----- Given records

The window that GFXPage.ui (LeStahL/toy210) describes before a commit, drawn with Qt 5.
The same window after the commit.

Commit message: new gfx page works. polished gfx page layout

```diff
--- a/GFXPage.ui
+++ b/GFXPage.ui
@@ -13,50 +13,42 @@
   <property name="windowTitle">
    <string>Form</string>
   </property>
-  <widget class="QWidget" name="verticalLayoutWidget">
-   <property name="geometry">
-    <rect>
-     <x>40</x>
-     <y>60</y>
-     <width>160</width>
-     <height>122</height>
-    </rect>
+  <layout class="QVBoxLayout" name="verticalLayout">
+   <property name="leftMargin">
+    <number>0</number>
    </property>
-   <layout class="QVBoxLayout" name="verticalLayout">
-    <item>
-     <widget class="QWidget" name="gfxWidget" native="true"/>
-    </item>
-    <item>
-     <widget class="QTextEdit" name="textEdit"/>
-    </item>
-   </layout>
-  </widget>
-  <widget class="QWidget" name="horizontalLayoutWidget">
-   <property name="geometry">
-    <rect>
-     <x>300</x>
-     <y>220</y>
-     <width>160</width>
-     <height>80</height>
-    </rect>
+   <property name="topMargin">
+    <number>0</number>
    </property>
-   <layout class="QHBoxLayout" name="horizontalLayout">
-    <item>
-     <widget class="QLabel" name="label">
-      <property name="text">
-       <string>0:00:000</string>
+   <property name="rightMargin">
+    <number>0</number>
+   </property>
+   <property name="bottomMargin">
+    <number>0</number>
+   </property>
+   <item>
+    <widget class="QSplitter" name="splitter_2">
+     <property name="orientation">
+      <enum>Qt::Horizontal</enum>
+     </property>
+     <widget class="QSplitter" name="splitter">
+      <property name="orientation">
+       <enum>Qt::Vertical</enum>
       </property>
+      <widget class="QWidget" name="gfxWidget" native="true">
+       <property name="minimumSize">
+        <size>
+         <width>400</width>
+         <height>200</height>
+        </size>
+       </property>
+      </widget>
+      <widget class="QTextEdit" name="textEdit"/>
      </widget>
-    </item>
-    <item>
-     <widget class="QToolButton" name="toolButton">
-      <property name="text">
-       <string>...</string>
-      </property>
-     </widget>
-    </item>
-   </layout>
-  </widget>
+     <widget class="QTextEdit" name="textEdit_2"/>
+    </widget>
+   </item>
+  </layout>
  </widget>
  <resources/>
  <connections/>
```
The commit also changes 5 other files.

----------

Word for word, copy out all of the data shown above.

The window that GFXPage.ui (LeStahL/toy210) describes before a commit, drawn with Qt 5.
The same window after the commit.

Commit message: new gfx page works. polished gfx page layout

```diff
--- a/GFXPage.ui
+++ b/GFXPage.ui
@@ -13,50 +13,42 @@
   <property name="windowTitle">
    <string>Form</string>
   </property>
-  <widget class="QWidget" name="verticalLayoutWidget">
-   <property name="geometry">
-    <rect>
-     <x>40</x>
-     <y>60</y>
-     <width>160</width>
-     <height>122</height>
-    </rect>
+  <layout class="QVBoxLayout" name="verticalLayout">
+   <property name="leftMargin">
+    <number>0</number>
    </property>
-   <layout class="QVBoxLayout" name="verticalLayout">
-    <item>
-     <widget class="QWidget" name="gfxWidget" native="true"/>
-    </item>
-    <item>
-     <widget class="QTextEdit" name="textEdit"/>
-    </item>
-   </layout>
-  </widget>
-  <widget class="QWidget" name="horizontalLayoutWidget">
-   <property name="geometry">
-    <rect>
-     <x>300</x>
-     <y>220</y>
-     <width>160</width>
-     <height>80</height>
-    </rect>
+   <property name="topMargin">
+    <number>0</number>
    </property>
-   <layout class="QHBoxLayout" name="horizontalLayout">
-    <item>
-     <widget class="QLabel" name="label">
-      <property name="text">
-       <string>0:00:000</string>
+   <property name="rightMargin">
+    <number>0</number>
+   </property>
+   <property name="bottomMargin">
+    <number>0</number>
+   </property>
+   <item>
+    <widget class="QSplitter" name="splitter_2">
+     <property name="orientation">
+      <enum>Qt::Horizontal</enum>
+     </property>
+     <widget class="QSplitter" name="splitter">
+      <property name="orientation">
+       <enum>Qt::Vertical</enum>
       </property>
+      <widget class="QWidget" name="gfxWidget" native="true">
+       <property name="minimumSize">
+        <size>
+         <width>400</width>
+         <height>200</height>
+        </size>
+       </property>
+      </widget>
+      <widget class="QTextEdit" name="textEdit"/>
      </widget>
-    </item>
-    <item>
-     <widget class="QToolButton" name="toolButton">
-      <property name="text">
-       <string>...</string>
-      </property>
-     </widget>
-    </item>
-   </layout>
-  </widget>
+     <widget class="QTextEdit" name="textEdit_2"/>
+    </widget>
+   </item>
+  </layout>
  </widget>
  <resources/>
  <connections/>
```
The commit also changes 5 other files.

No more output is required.